By looking at this judgment, one cannot help but think that this is an aspect of the “acte clair” doctrine in action: it may be recalled that in CILFIT the EU Court of Justice had affirmed that the domestic courts before which a “question of EU law” was pending, which was “relevant” for the decision of a specific case, could refrain from making a reference if it thought that the “answer was so obvious as to leave no reasonable doubt” as regards what its solution should be; in that context, the court emphasised that this would be the case if the same question had been dealt with in an earlier case (although the facts or the nature of the proceedings were not exactly identical). Against this background, it is suggested that the challenge of alcohol minimum pricing legislation constitutes one such case: the Court of Session, acting like a proper “Union court, relied on the existing acquis in order to address a sensitive question, after having dealt with all the questions of fact and taking into account the “margin of discretion” to be accorded to the domestic authorities responsible for judgments that were “policy-laden” in their essence. As paragraphs 106 and 107 indicate, had the Court of Session been unable to give “its own answer”, a reference may have been justified. However, as Lord Doherty’s careful consideration of the issues shows, petitioning the Court in Luxembourg when the domestic judge could clearly adopt his own conclusions, in light of established principles and of a clear factual picture, was not necessary.
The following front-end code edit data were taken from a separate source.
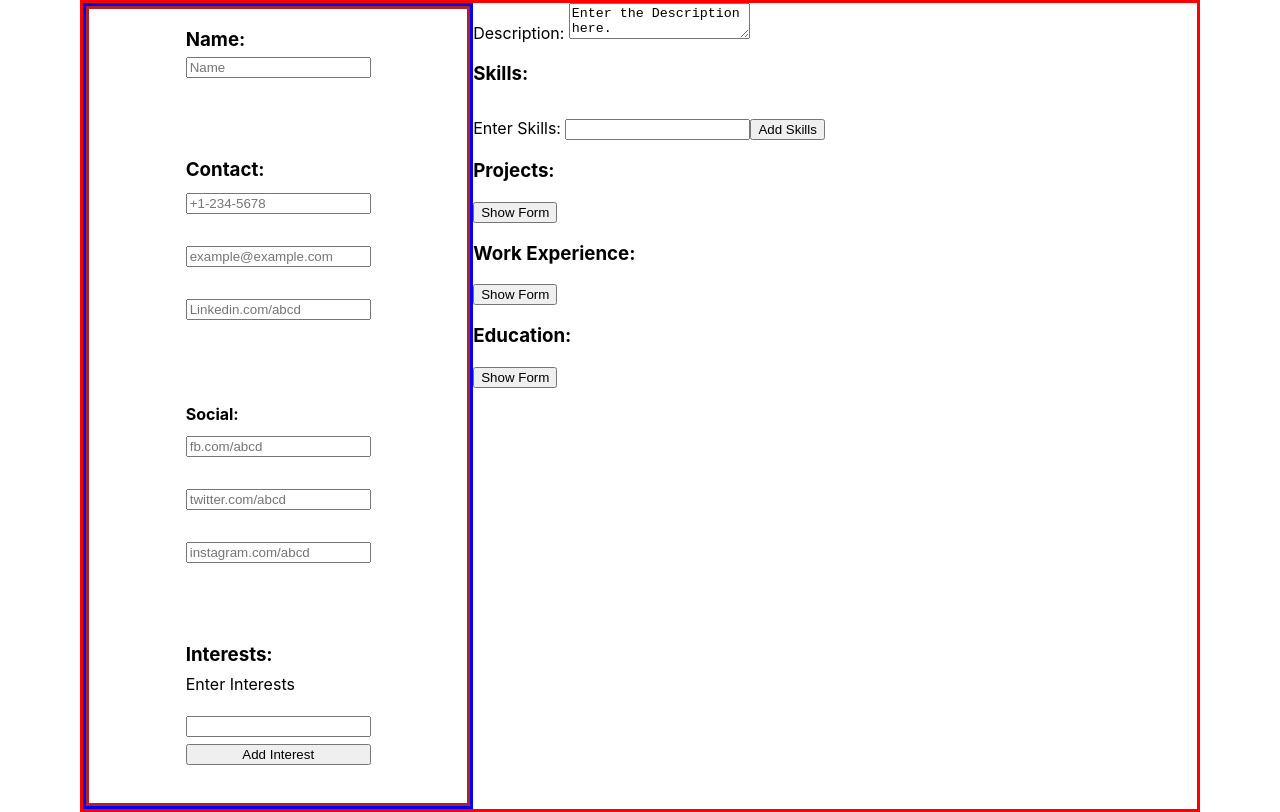
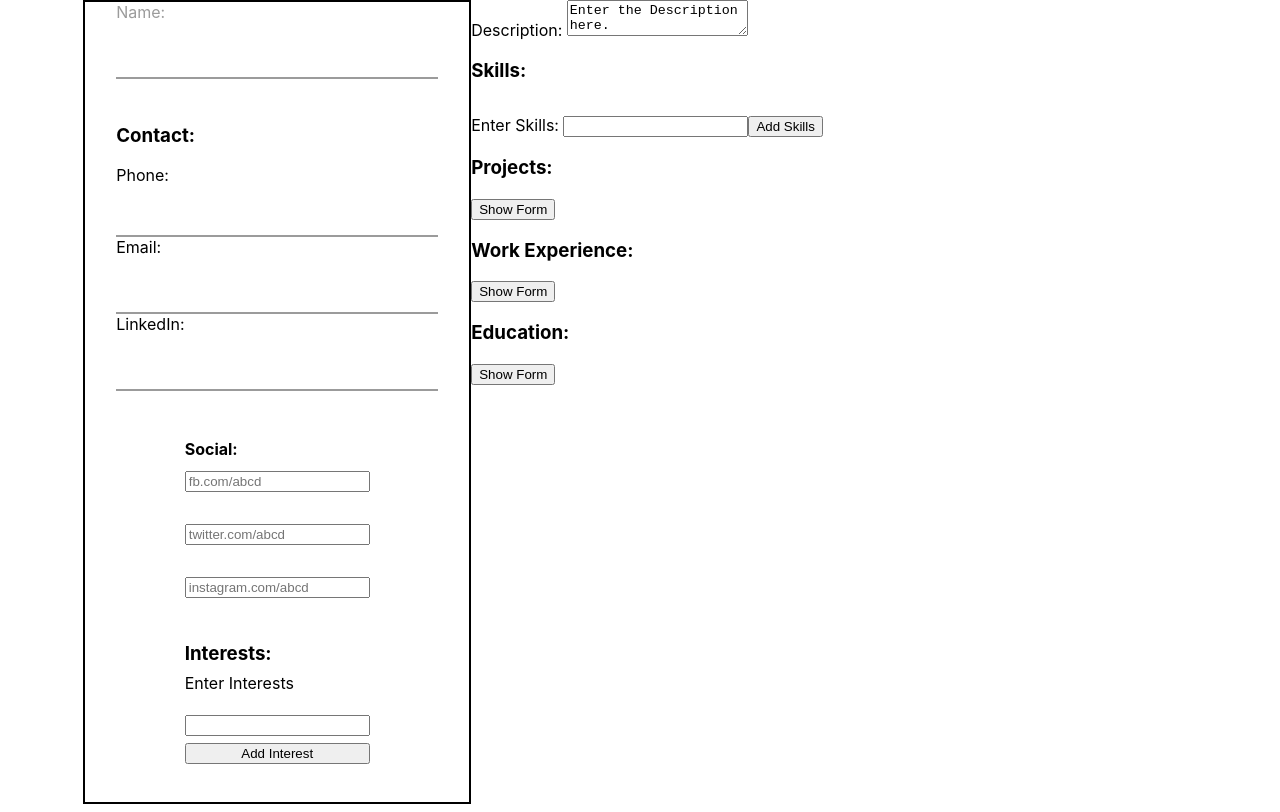
Before and after one commit to saadniazifed/React-CV-App, a React (Create React App) app: page / in a window 1280 px wide. Built offline with nearby package versions, Linux system fonts and the light colour scheme.

Commit message:
Contact Styling has been added.

```diff
--- a/src/components/SidebarComponent/Contact/Contact.css
+++ b/src/components/SidebarComponent/Contact/Contact.css
@@ -7,3 +7,57 @@
 .contact--container > h3 {
   margin-bottom: -20px;
 }
+
+.form__field {
+  font-family: inherit;
+  width: 100%;
+  border: 0;
+  border-bottom: 2px solid #9b9b9b;
+  outline: 0;
+  font-size: 1.3rem;
+  color: black;
+  padding: 7px 0;
+  background: transparent;
+  transition: border-color 0.2s;
+}
+
+.form__field::placeholder {
+  color: transparent;
+}
+
+.form__field:placeholder-shown ~ .form__label {
+  font-size: 1.3rem;
+  cursor: text;
+  top: 20px;
+}
+
+.form__label {
+  display: block;
+  transition: 0.2s;
+  font-size: 1rem;
+  color: #9b9b9b;
+}
+
+.form__field:focus {
+  padding-bottom: 6px;
+  font-weight: 700;
+  border-width: 3px;
+  border-image: linear-gradient(to right, #11998e, #38ef7d);
+  border-image-slice: 1;
+}
+
+.form__field:focus ~ .form__label {
+  position: absolute;
+  top: 0;
+  display: block;
+  transition: 0.2s;
+  font-size: 1rem;
+  color: #11998e;
+  font-weight: 700;
+}
+
+/* reset input */
+.form__field:required,
+.form__field:invalid {
+  box-shadow: none;
+}
--- a/src/components/SidebarComponent/Contact/Contact.js
+++ b/src/components/SidebarComponent/Contact/Contact.js
@@ -21,27 +21,35 @@ class Contact extends Component {
   render() {
     return (
       <div className="contact--container">
+        <div className="form__group field">
           <h3>Contact: </h3>
+          <label htmlFor="phone">Phone:</label>
           <input
             name="phone"
             value={this.state.phone}
             onChange={this.handleChange}
             placeholder="+1-234-5678"
+            className="form__label form__field"
           />
 
+          <label htmlFor="email">Email:</label>
           <input
             name="email"
             value={this.state.email}
             onChange={this.handleChange}
             placeholder="example@example.com"
+            className="form__label form__field"
           />
 
+          <label htmlFor="linkedIn">LinkedIn:</label>
           <input
             name="linkedIn"
             value={this.state.linkedIn}
             onChange={this.handleChange}
             placeholder="Linkedin.com/abcd"
+            className="form__label form__field"
           />
+        </div>
       </div>
     );
   }
--- a/src/components/SidebarComponent/FullName/FullName.css
+++ b/src/components/SidebarComponent/FullName/FullName.css
@@ -2,6 +2,56 @@ div > input {
   margin-top: 1rem;
 }
 
-.name--container > h3 {
-  margin-bottom: -10px;
+.form__field {
+  font-family: inherit;
+  width: 100%;
+  border: 0;
+  border-bottom: 2px solid #9b9b9b;
+  outline: 0;
+  font-size: 1.3rem;
+  color: black;
+  padding: 7px 0;
+  background: transparent;
+  transition: border-color 0.2s;
 }
+
+.form__field::placeholder {
+  color: transparent;
+}
+
+.form__field:placeholder-shown ~ .form__label {
+  font-size: 1.3rem;
+  cursor: text;
+  top: 20px;
+}
+
+.form__label {
+  display: block;
+  transition: 0.2s;
+  font-size: 1rem;
+  color: #9b9b9b;
+}
+
+.form__field:focus {
+  padding-bottom: 6px;
+  font-weight: 700;
+  border-width: 3px;
+  border-image: linear-gradient(to right, #11998e, #38ef7d);
+  border-image-slice: 1;
+}
+
+.form__field:focus ~ .form__label {
+  position: absolute;
+  top: 0;
+  display: block;
+  transition: 0.2s;
+  font-size: 1rem;
+  color: #11998e;
+  font-weight: 700;
+}
+
+/* reset input */
+.form__field:required,
+.form__field:invalid {
+  box-shadow: none;
+}
--- a/src/components/SidebarComponent/FullName/FullName.js
+++ b/src/components/SidebarComponent/FullName/FullName.js
@@ -19,13 +19,18 @@ class FullName extends Component {
   render() {
     return (
       <div className="name--container">
-        <h3>Name: </h3>
+        <label htmlFor="fullName" className="form__label">
+          Name:
+        </label>
+        <div className="form__group field">
           <input
             name="fullName"
             value={this.state.fullName}
             onChange={this.handleName}
             placeholder="Name"
+            className="form__field"
           />
+        </div>
       </div>
     );
   }
--- a/src/components/SidebarComponent/Sidebar/Sidebar.css
+++ b/src/components/SidebarComponent/Sidebar/Sidebar.css
@@ -1,5 +1,5 @@
 .sidebar--container {
-  border: 3px solid blue;
+  border: 2px solid black;
   width: 30vw;
   display: flex;
   flex-wrap: wrap;
@@ -7,7 +7,6 @@
 }
 
 .form--container {
-  border: 3px solid firebrick;
   width: 100%;
   display: flex;
   flex-direction: column;
--- a/src/components/Start/Start.css
+++ b/src/components/Start/Start.css
@@ -1,6 +1,5 @@
 .start--container {
   /* This is the width of the entire CV Container */
-  border: 3px solid red;
   width: 87vw;
   min-height: 100vh;
   display: flex;
```
Lines whose indentation alone changed are shown as unchanged.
Over the years, the Scottish Courts have been criticised for the paucity of the references they made to the EU Court of Justice: however, in light of this recent decision, one may perhaps be forgiven for thinking that this is the consequence of “Euro scepticism” among Scottish judges! To the contrary, if Lord Doherty’s careful assessment of the compatibility of the Alcohol (Minimum Pricing) (Scotland) Act is anything to go by, it could be argued that the small number of references made so far can be explained as a consequence of the willingness of the Court of Session (and perhaps of the Scottish Courts generally) to engage actively with the EU law acquis and to apply complex principles to the cases pending before it before seeking guidance from the Luxembourg court. Could this be a sign of things to come for the future-in other words, greater confidence on the part of domestic courts to act as “Union courts” in the course of their day-to-day administration of justice? Surely it seems that Scotland could “blaze a trail” in this area.